I am currently working on a huge industrial process for a student project and we need to transfer around 25MW of energy between dozens and dozens of streams, some larger and some smaller ones. Many even with gas/gas exchange, and those tend to get quite large fast. I was wondering if there was a general rule of thumb to determine if the investment for a heat exchanger is worth it in order to save on operating costs. Something like, "don't build liquid/liquid exchangers for less than 250kW and gas/gas for less than 500kW" something along those lines. Any ideas?
If this is a student design problem to see whether you understand the principles, make it as easy as you can, use steam and cooling water. Calculating all the pressure drops on the weird pipe systems and valves you need when using one stream to cool/heat the others will drive you insane. Not to mention what it can do to your choice of materials of construction an therefore building cost.
On the other hand, consider the place and resources available - e.g. if the area has low water resources you might find your design doesn't make it if your water use is too high. Or you may not have a large enough steady supply of coal/oil/gas/electricity to heat/cool all that water.

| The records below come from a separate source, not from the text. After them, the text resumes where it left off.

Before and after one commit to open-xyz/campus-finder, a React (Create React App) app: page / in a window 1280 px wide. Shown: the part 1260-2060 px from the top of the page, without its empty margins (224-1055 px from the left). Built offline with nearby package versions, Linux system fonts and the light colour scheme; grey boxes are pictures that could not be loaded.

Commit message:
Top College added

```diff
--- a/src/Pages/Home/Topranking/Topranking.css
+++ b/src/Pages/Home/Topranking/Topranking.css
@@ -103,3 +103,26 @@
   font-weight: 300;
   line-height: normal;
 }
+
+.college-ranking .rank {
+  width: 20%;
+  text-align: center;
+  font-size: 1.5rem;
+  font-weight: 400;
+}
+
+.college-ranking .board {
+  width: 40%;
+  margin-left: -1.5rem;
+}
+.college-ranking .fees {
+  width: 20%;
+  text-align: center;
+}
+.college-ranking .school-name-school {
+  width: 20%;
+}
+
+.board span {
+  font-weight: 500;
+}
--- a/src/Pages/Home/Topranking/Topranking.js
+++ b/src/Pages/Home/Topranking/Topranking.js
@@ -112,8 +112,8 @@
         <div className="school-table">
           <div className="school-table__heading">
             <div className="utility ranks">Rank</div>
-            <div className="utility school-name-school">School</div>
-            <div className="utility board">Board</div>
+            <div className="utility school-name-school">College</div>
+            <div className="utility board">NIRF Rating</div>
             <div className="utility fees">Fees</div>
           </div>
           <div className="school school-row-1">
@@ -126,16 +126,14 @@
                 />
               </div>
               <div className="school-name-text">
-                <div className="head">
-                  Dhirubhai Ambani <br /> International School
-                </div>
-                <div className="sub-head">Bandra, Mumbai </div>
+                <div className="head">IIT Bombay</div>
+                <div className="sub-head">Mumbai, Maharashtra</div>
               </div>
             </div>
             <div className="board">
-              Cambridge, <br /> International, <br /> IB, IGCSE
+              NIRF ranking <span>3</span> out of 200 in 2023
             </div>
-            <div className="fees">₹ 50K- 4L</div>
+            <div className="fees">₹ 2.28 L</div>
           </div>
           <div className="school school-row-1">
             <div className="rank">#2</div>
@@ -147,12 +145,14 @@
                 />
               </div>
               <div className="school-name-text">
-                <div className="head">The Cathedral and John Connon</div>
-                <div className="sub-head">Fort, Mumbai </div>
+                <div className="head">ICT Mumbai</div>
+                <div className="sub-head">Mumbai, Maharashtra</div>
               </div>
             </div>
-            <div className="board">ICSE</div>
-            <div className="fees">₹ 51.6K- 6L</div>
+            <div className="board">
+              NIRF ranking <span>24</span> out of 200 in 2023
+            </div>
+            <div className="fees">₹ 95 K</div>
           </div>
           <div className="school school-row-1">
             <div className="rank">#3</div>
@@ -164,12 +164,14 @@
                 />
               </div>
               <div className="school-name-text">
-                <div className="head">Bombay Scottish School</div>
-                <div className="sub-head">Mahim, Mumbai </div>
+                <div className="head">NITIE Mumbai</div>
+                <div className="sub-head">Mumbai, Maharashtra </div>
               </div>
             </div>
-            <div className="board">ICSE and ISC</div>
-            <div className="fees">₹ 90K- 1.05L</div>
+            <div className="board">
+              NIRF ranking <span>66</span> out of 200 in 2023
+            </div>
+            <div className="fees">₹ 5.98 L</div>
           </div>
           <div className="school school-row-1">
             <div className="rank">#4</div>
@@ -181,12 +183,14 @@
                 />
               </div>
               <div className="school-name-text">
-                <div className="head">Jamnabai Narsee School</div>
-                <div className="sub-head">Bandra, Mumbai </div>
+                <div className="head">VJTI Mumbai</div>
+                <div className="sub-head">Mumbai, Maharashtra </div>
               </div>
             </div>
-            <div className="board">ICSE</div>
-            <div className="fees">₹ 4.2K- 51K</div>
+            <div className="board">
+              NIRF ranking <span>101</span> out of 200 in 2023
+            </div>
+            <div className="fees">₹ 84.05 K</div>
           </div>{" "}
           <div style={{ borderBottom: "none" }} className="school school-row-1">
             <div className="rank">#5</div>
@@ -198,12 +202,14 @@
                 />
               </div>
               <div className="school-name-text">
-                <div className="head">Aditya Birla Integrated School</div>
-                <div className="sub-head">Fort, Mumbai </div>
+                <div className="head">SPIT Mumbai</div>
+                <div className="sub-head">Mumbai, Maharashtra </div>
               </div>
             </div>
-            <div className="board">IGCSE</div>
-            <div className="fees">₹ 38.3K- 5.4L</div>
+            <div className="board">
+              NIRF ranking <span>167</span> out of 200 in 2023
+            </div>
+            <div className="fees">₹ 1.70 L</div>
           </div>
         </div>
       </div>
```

If you are designing something that will actually get built, take into acount the maintenance needs. Some designs look wonderfully efficient until someone has to hang upside-down or pull out half a mile of pipe to find a leak or change a valve. Don't get yourself lynched by the maintenance crew for making everyone's life difficult.